Screenshot and code edit data:
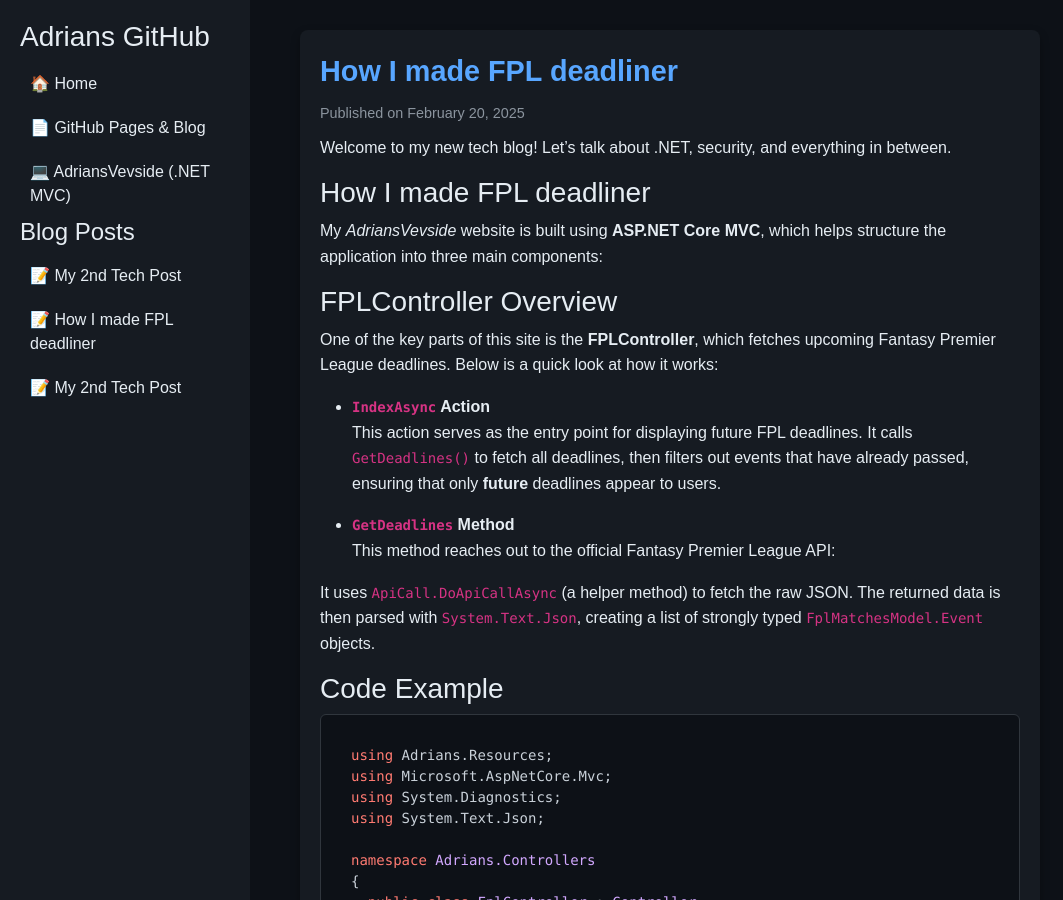
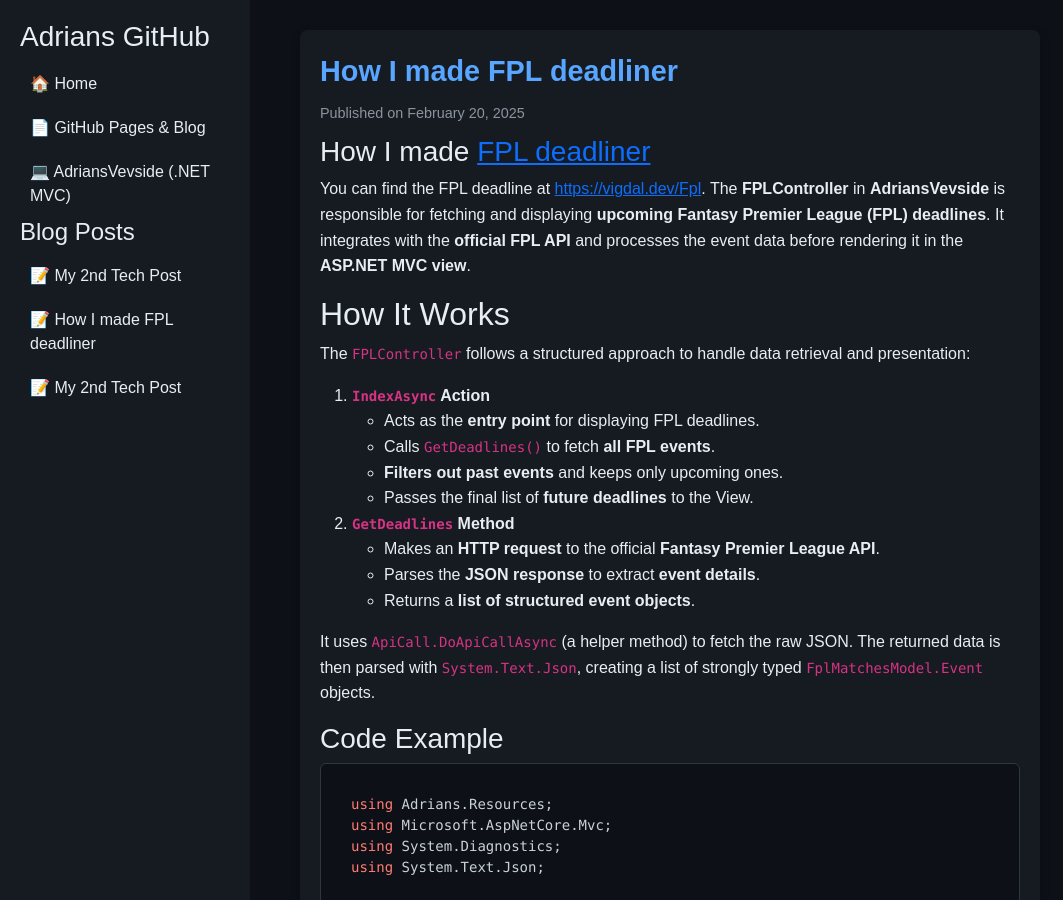
Before and after one commit to Vigdals/AdriansVevside, a Jekyll site: the page built from docs/_posts/2025-02-20-my-first-post.md, in a window 1280 px wide and 900 px high. Shown: the whole window, without its empty margins (0-1063 px from the left). Built offline with Jekyll 4.4.1, drawn with Linux system fonts in a browser that asks for light colours.

Commit message:
cleaned up index.html and blogpost

```diff
--- a/docs/_posts/2025-02-20-my-first-post.md
+++ b/docs/_posts/2025-02-20-my-first-post.md
@@ -3,22 +3,25 @@ layout: default
 title: "How I made FPL deadliner"
 date: 2025-02-20
 ---
-Welcome to my new tech blog! Let’s talk about .NET, security, and everything in between.
 
-### How I made FPL deadliner
+### How I made [FPL deadliner](https://vigdal.dev/Fpl)
 
-My _AdriansVevside_ website is built using **ASP.NET Core MVC**, which helps structure the application into three main components:
+You can find the FPL deadline at [https://vigdal.dev/Fpl](https://vigdal.dev/Fpl). The **FPLController** in **AdriansVevside** is responsible for fetching and displaying **upcoming Fantasy Premier League (FPL) deadlines**. It integrates with the **official FPL API** and processes the event data before rendering it in the **ASP.NET MVC view**.
 
-### FPLController Overview
+## How It Works
 
-One of the key parts of this site is the **FPLController**, which fetches upcoming Fantasy Premier League deadlines. Below is a quick look at how it works:
+The `FPLController` follows a structured approach to handle data retrieval and presentation:
 
-- **`IndexAsync` Action**
-  This action serves as the entry point for displaying future FPL deadlines. It calls `GetDeadlines()` to fetch all deadlines, then filters out events that have already passed, ensuring that only **future** deadlines appear to users.
+1. **`IndexAsync` Action**
+   - Acts as the **entry point** for displaying FPL deadlines.
+   - Calls `GetDeadlines()` to fetch **all FPL events**.
+   - **Filters out past events** and keeps only upcoming ones.
+   - Passes the final list of **future deadlines** to the View.
 
-- **`GetDeadlines` Method**
-  This method reaches out to the official Fantasy Premier League API:
-
+2. **`GetDeadlines` Method**
+   - Makes an **HTTP request** to the official **Fantasy Premier League API**.
+   - Parses the **JSON response** to extract **event details**.
+   - Returns a **list of structured event objects**.
 
 It uses `ApiCall.DoApiCallAsync` (a helper method) to fetch the raw JSON. The returned data is then parsed with `System.Text.Json`, creating a list of strongly typed `FplMatchesModel.Event` objects.
 
```
Also changed, not shown: docs/index.md (+2 -2 lines).
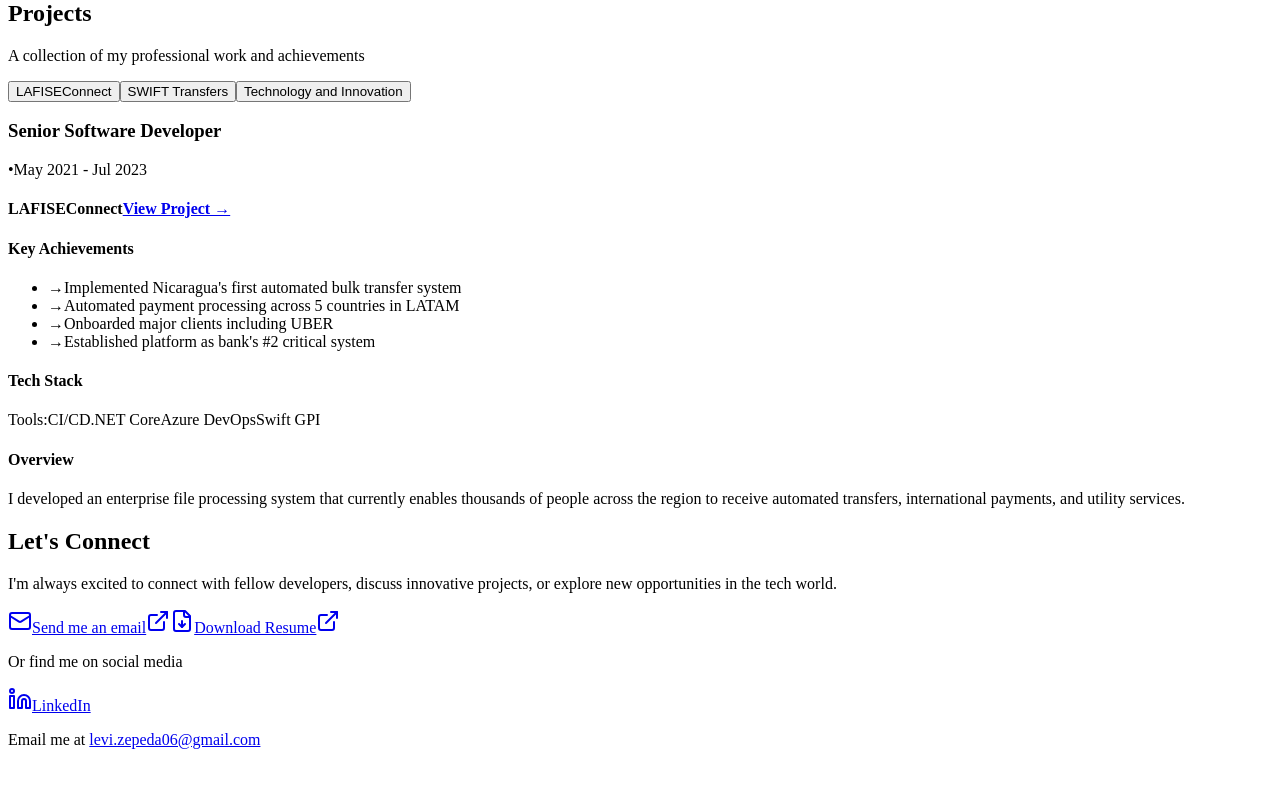
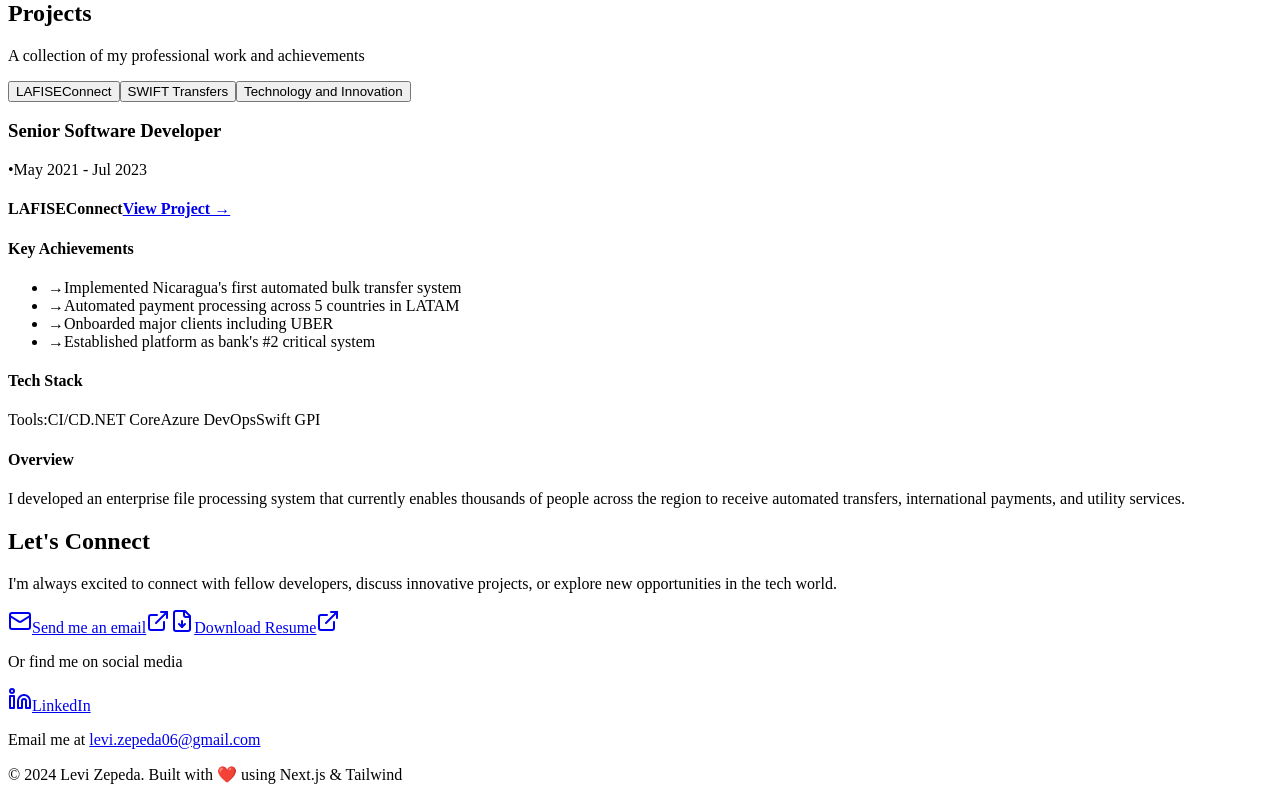
Before and after one commit to lbzepeda/lzepeda.dev, a Next.js app: page / in a window 1280 px wide. Shown: the part 2066-2866 px from the top of the page. Before the commit the page ends 2831 px from the top, so only its background shows below. Built offline with nearby package versions, Linux system fonts and the light colour scheme.

Commit message:
feat(footer): add footer section
add footer section

```diff
--- /dev/null
+++ b/src/app/components/footer/Footer.tsx
@@ -0,0 +1,15 @@
+function Footer() {
+  const currentYear = new Date().getFullYear();
+
+  return (
+    <footer className="bg-white dark:bg-gray-900 border-t border-gray-100 dark:border-gray-800">
+      <div className="max-w-7xl mx-auto px-4 py-6">
+        <p className="text-sm text-center text-gray-600 dark:text-gray-400">
+          © {currentYear} Levi Zepeda. Built with ❤️ using Next.js & Tailwind
+        </p>
+      </div>
+    </footer>
+  );
+}
+
+export default Footer;
--- a/src/app/components/layout/Layout.tsx
+++ b/src/app/components/layout/Layout.tsx
@@ -2,6 +2,7 @@
 
 import { ThemeProvider } from '@/app/context/ThemeProvider';
 
+import Footer from '../footer/Footer';
 import Navbar from '../nav-bar/Navbar';
 
 function Layout({ children }: { children: React.ReactNode }) {
@@ -11,7 +12,7 @@
         <Navbar />
       </header>
       <main>{children}</main>
-      <footer></footer>
+      <Footer />
     </ThemeProvider>
   );
 }
```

### Problem statement:
What lines in the entries above hold "with"? Copy every one.

### Completed task:
Before and after one commit to Vigdals/AdriansVevside, a Jekyll site: the page built from docs/_posts/2025-02-20-my-first-post.md, in a window 1280 px wide and 900 px high. Shown: the whole window, without its empty margins (0-1063 px from the left). Built offline with Jekyll 4.4.1, drawn with Linux system fonts in a browser that asks for light colours.
+You can find the FPL deadline at [https://vigdal.dev/Fpl](https://vigdal.dev/Fpl). The **FPLController** in **AdriansVevside** is responsible for fetching and displaying **upcoming Fantasy Premier League (FPL) deadlines**. It integrates with the **official FPL API** and processes the event data before rendering it in the **ASP.NET MVC view**.
 It uses `ApiCall.DoApiCallAsync` (a helper method) to fetch the raw JSON. The returned data is then parsed with `System.Text.Json`, creating a list of strongly typed `FplMatchesModel.Event` objects.
Before and after one commit to lbzepeda/lzepeda.dev, a Next.js app: page / in a window 1280 px wide. Shown: the part 2066-2866 px from the top of the page. Before the commit the page ends 2831 px from the top, so only its background shows below. Built offline with nearby package versions, Linux system fonts and the light colour scheme.
+          © {currentYear} Levi Zepeda. Built with ❤️ using Next.js & Tailwind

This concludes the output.